Mercury in the Environment


Mercury becomes a problem for the environment when it is released from rock and ends up in the atmosphere and in water. These releases can happen naturally. Both volcanoes and forest fires send mercury into the atmosphere.

Human activities, however, are responsible for much of the mercury that is released into the environment. The burning of coal, oil and wood as fuel can cause mercury to become airborne, as can burning wastes that contain mercury.

This airborne mercury can fall to the ground in raindrops, in dust, or simply due to gravity (known as “air deposition”). The amount of mercury deposited in a given area depends on how much mercury is released from local, regional, national, and international sources.

Emissions from Power Plants

Since mercury occurs naturally in coal and other fossil fuels, when people burn these fuels for energy, the mercury becomes airborne and goes into the atmosphere. In the United States, power plants that burn coal to create electricity account for about half of all manmade mercury emissions Learn more about mercury from power plants

Other Causes of Mercury Air Emissions

  • Burning oil that contains mercury
  • Burning wood that contains mercury
  • Burning mercury-containing wastes, including
  • wastes from the manufacture of Portland cement
  • consumer products that contain mercury, like electronic devices, batteries, light bulbs and thermometers, that are thrown into garbage that is incinerated
  • Using certain technologies to produce chlorine
  • Breaking products that contain mercury
  • Burning iron ore, coke and limestone in electric arc furnaces used to produce steel
  • Using coal-fired boilers in many industries to generate forms of thermal heat like steam

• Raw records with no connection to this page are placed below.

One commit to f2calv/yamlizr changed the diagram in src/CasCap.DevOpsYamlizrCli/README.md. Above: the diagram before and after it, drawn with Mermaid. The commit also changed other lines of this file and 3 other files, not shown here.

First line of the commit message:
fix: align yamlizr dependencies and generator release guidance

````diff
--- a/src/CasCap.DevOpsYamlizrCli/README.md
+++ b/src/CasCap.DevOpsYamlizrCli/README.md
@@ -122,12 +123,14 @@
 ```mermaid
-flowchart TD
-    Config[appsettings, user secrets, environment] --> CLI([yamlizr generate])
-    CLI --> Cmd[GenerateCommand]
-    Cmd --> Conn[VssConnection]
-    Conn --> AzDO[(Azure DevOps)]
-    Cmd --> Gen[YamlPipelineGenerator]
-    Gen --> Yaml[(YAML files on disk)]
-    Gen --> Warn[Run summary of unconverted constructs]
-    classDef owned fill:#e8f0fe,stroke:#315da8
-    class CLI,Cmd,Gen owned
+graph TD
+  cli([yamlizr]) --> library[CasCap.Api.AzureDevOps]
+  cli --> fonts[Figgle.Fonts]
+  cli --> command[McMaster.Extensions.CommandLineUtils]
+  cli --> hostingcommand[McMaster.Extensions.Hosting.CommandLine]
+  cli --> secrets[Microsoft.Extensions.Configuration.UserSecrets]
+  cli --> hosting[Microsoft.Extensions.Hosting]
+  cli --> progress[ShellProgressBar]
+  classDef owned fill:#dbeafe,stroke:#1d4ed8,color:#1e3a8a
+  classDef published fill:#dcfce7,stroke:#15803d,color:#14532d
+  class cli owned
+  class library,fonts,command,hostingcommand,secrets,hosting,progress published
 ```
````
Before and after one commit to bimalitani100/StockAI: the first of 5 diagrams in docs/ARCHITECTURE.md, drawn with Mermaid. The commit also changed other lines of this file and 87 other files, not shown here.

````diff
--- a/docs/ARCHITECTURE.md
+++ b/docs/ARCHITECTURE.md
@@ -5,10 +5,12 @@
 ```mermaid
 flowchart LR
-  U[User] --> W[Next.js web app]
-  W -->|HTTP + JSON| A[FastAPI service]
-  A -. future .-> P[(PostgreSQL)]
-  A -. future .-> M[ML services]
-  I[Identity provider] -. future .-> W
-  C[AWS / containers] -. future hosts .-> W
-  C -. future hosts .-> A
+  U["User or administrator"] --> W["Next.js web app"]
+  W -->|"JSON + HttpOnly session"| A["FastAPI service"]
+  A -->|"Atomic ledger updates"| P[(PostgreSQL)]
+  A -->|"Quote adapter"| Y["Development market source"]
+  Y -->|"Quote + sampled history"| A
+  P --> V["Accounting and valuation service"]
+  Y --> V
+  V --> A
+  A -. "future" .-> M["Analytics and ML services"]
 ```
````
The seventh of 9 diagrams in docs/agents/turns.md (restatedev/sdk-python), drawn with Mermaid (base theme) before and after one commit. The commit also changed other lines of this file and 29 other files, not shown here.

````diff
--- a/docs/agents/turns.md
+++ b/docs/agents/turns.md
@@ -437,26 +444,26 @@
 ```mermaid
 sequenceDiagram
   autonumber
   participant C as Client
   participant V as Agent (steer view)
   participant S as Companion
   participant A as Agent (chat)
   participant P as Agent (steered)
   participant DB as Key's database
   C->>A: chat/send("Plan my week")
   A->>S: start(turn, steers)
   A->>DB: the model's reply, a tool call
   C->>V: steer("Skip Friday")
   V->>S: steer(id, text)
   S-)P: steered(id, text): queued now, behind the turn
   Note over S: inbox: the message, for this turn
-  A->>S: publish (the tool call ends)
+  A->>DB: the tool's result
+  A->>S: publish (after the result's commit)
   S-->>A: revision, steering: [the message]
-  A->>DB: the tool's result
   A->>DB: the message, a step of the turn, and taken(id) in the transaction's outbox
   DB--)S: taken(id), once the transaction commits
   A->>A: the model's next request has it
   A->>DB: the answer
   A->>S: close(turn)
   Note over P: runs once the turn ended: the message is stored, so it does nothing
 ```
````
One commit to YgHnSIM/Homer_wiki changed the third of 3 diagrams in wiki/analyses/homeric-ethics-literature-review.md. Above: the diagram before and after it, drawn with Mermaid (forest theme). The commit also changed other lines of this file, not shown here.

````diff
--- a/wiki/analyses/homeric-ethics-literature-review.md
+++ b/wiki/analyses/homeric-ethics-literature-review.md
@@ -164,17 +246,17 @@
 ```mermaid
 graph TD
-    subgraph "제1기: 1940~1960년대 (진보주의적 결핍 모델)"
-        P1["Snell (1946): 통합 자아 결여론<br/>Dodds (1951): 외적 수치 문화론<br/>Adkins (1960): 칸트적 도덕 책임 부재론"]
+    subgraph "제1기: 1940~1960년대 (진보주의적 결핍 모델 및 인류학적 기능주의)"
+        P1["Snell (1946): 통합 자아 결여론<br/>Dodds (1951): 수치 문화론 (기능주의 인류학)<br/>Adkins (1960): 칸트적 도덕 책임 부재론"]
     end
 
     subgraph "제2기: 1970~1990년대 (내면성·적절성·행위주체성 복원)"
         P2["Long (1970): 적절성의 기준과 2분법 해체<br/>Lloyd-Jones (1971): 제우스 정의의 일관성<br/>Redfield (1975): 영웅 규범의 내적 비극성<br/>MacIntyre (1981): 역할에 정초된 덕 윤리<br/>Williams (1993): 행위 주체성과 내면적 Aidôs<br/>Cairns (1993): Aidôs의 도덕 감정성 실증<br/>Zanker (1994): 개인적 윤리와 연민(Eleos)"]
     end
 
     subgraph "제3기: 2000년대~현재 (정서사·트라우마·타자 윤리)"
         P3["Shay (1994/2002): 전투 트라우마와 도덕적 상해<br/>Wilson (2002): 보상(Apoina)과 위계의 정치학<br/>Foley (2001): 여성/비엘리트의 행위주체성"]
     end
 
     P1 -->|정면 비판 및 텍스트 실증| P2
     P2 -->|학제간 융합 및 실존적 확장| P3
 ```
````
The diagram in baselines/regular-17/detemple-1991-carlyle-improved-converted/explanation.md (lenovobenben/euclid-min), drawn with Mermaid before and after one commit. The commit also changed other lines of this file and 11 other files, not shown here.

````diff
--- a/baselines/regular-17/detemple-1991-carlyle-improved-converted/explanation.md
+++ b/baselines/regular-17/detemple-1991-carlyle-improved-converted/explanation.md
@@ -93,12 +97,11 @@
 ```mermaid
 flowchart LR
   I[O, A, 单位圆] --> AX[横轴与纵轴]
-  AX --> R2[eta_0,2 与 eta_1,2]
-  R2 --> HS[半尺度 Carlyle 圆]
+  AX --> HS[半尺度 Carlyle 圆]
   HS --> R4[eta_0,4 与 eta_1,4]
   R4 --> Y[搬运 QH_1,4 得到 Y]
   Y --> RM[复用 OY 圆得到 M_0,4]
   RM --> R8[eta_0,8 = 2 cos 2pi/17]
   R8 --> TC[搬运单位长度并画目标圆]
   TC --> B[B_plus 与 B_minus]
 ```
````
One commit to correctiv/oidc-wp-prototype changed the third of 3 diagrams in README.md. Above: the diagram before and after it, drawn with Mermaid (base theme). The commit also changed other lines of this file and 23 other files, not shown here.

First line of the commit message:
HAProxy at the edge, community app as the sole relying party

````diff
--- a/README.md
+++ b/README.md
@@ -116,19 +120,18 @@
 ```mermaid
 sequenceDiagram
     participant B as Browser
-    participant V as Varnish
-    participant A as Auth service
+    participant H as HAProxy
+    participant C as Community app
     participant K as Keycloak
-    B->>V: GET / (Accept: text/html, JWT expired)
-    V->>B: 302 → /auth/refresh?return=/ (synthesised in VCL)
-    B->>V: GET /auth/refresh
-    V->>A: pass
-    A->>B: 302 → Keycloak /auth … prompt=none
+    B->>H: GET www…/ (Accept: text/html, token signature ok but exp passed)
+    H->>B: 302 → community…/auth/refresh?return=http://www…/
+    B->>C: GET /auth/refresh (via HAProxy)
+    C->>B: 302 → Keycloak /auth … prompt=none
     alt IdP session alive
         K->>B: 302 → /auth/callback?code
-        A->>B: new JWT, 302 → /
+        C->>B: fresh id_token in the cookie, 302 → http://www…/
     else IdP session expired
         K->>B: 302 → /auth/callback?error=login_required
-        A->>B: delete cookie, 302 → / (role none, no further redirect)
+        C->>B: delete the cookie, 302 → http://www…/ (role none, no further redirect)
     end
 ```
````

The burning of municipal and medical waste was once a major source of mercury emissions. A reduction in the use of mercury along with state and federal regulations, however, has led to a decrease in emissions from this source by over 95%.

Trends in Air Emissions

Every year, industrial and commercial facilities are required to report their releases of chemicals through EPA's Toxics Release Inventory (TRI) Program. You can view a chart showing the annual amount of mercury emissions into the air from facilities throughout the United States from 2003 to the present.

Mercury Emissions around the Globe

What happens to mercury after it is emitted depends on several factors: the form of mercury emitted, the location of the emission source, how high above the landscape the mercury is released (for example, the height of a power-plant stack), the surrounding terrain, and the weather.

Depending on these factors, mercury in the atmosphere can be transported over a range of distances -- anywhere from a few feet from its source, to halfway around the globe -- before it is deposited in soil or water. Mercury that remains in the air for prolonged periods of time and travels across continents is said to be in the "global cycle." One major source of mercury emissions outside of the U.S. is small-scale gold mining that occurs in many countries.

Additional Resources

• EPA’s Report on the Environment – Mercury Emissions • Mercury Study Report to Congress, Volume II: An Inventory of Anthropogenic [Human-Caused] Mercury Emissions in the United States • Mercury Emissions: The Global Context • Report: Children's Exposure to Elemental Mercury (Agency for Toxic Substances & Disease Registry) (2009)